- Security TWENTY
- Women in Security
The UK regulator the Financial Conduct Authority (FCA) has fined Standard Chartered Bank £102,163,200 for Anti-Money Laundering (AML) breaches in two higher risk areas of its business. This is the second largest financial penalty for AML controls failings ever imposed by the FCA.
The bank’s two areas were its UK wholesale bank correspondent banking business; and its branches in the United Arab Emirates (UAE). The FCA found what it called serious and sustained shortcomings in Standard Chartered’s AML controls relating to customer due diligence and ongoing monitoring. Standard Chartered failed to establish and maintain risk-sensitive policies and procedures, and failed to ensure its UAE branches applied UK equivalent AML and counter-terrorist financing controls.

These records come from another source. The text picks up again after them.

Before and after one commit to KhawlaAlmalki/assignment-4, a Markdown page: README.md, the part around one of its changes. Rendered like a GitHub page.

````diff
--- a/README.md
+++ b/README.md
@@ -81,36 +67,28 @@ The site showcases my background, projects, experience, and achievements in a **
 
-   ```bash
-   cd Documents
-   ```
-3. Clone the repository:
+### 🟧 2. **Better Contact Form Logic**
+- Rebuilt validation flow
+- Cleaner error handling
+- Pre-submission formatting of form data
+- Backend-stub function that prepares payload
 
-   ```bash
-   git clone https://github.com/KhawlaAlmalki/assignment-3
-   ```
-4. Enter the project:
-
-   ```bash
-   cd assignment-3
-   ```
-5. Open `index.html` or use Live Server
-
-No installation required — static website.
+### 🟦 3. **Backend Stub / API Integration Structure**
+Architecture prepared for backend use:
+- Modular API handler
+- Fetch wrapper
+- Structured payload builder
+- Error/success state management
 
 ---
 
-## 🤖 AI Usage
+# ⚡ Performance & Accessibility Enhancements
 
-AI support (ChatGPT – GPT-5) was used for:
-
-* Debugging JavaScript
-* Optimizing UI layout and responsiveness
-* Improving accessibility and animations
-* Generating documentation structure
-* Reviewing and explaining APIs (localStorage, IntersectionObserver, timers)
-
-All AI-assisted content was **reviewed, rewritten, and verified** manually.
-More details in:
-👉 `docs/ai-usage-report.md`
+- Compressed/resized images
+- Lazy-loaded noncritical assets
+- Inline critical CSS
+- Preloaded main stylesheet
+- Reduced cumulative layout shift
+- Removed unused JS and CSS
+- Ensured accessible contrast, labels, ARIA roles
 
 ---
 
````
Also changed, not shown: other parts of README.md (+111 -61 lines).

Under the Money Laundering Regulations 2007 (MLRs), Standard Chartered was required to establish and maintain appropriate and risk sensitive policies and procedures to reduce the risk it may be used to launder the proceeds of crime, evade financial sanctions or finance terrorism. The MLRs also imposed a duty on Standard Chartered to require its global (non-EEA) branches and subsidiaries to apply policies and procedures in due diligence and ongoing monitoring that are equivalent to those required of Standard Chartered in the UK.
For example, the Authority found an account opened with three million UAE Dirham in cash in a suitcase (just over £500,000) with little evidence that the origin of the funds had been investigated.
US authorities have separately set larger fines. For the FCA decision notice, visit the FCA website. For the United States’ authorities fining the bank, visit the US federal Department of Justice website.
Mark Steward, Director of Enforcement and Market Oversight at the FCA, said: ‘Standard Chartered’s oversight of its financial crime controls was narrow, slow and reactive. These breaches are especially serious because they occurred against a backdrop of heightened awareness within the broader, global community, as well as within the bank, and after receiving specific attention from the FCA, US agencies and other global bodies about these risks.
‘Standard Chartered is working to improve its AML controls to ensure all issues are fully addressed on a global basis. The FCA has taken into account Standard Chartered’s remediation work and its cooperation in assisting the FCA investigation, without which today’s financial penalty would have been even higher.’
For the bank’s comment, visit the Standard Chartered website. Bill Winters, Group Chief Executive, said: “We are pleased to have resolved these matters and to put these historical issues behind us. The circumstances that led to today’s resolutions are completely unacceptable and not representative of the Standard Chartered I am proud to lead today. Fighting financial crime is central to what we do and who we are; we do not tolerate misconduct or lax controls and we will continue to root out any issues that threaten the trust we have built over more than 160 years.”